Records from a data source
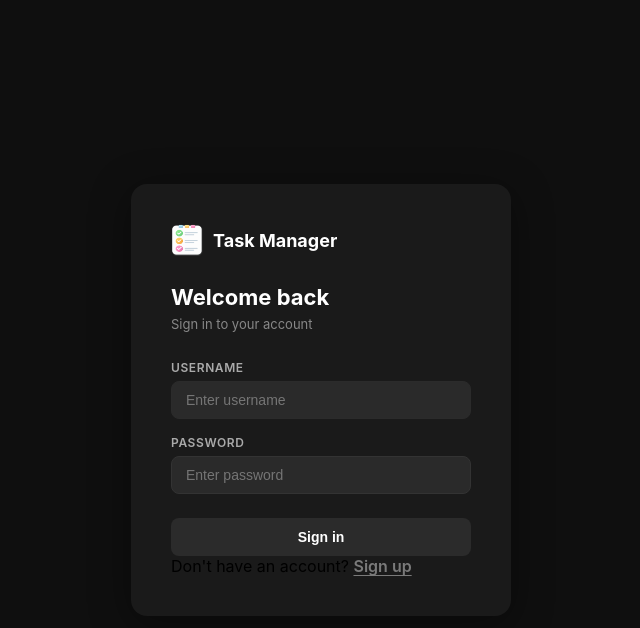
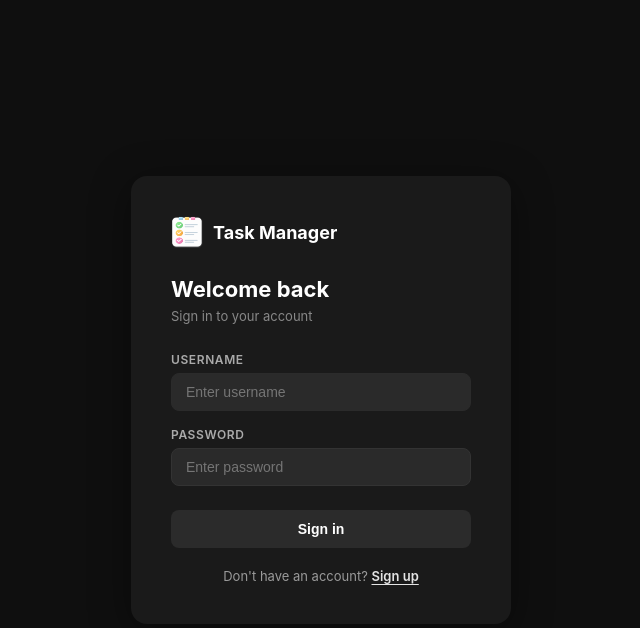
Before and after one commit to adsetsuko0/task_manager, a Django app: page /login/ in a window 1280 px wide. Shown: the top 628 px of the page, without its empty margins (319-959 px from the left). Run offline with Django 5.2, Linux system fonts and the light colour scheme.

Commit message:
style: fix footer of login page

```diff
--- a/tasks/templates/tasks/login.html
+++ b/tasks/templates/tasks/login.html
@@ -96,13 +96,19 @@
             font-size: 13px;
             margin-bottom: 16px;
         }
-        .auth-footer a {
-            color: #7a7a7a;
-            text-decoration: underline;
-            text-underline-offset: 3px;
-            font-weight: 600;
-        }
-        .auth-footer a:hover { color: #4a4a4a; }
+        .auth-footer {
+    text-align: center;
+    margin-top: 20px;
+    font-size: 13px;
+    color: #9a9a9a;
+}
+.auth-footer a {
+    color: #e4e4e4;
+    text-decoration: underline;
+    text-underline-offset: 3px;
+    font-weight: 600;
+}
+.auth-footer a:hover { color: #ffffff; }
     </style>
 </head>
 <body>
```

==

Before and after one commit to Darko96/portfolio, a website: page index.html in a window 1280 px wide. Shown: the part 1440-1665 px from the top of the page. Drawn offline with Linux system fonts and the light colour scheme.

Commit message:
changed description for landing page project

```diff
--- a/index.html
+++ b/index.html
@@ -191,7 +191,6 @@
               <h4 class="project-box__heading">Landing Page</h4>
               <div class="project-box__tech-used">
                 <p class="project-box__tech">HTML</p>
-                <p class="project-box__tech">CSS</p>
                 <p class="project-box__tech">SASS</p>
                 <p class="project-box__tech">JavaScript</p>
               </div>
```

* * *

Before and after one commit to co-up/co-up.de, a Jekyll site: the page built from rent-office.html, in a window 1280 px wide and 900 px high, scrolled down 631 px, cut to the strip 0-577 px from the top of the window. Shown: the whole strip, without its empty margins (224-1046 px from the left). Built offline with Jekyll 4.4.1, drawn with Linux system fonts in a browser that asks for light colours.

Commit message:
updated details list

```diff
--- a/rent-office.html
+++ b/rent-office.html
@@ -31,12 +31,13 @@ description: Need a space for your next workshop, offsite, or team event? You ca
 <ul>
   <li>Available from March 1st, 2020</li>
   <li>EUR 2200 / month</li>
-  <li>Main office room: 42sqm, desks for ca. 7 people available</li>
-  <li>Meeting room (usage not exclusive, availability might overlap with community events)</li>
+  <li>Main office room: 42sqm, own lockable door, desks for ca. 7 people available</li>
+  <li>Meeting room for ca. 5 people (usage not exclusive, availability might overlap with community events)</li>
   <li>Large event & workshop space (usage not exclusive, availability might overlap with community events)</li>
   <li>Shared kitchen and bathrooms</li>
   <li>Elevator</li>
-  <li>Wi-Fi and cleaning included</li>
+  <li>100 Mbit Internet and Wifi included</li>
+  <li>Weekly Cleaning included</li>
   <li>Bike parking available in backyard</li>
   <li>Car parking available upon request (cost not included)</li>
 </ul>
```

## Task objective
From the data above, gather every line that includes the word "space".

## Solution to this problem
@@ -31,12 +31,13 @@ description: Need a space for your next workshop, offsite, or team event? You ca
   <li>Large event & workshop space (usage not exclusive, availability might overlap with community events)</li>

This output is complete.